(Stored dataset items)

__________________________________________________

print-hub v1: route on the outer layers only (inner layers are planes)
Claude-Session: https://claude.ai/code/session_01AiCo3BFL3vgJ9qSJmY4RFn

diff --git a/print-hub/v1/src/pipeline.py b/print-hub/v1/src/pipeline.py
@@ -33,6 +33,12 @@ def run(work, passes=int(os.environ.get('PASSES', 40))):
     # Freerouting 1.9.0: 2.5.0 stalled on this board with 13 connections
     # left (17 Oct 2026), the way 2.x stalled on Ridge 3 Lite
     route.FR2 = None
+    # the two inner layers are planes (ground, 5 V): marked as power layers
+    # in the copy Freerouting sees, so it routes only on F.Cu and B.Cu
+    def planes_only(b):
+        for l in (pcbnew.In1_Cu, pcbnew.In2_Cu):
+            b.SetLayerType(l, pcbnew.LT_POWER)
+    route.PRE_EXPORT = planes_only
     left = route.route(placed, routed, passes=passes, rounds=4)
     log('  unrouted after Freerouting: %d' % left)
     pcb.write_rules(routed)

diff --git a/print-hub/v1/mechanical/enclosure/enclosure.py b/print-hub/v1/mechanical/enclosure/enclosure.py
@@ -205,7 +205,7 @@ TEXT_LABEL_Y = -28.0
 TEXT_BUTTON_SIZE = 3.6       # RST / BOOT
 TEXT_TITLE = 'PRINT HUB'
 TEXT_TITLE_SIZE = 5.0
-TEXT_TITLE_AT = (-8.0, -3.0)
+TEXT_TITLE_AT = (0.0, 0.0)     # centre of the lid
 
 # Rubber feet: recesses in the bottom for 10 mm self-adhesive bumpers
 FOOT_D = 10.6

__________________________________________________

REQUIRED WORK ::
Provide the count of lines above containing "left", without any added words.

REPLY TO THE EXERCISE ::
3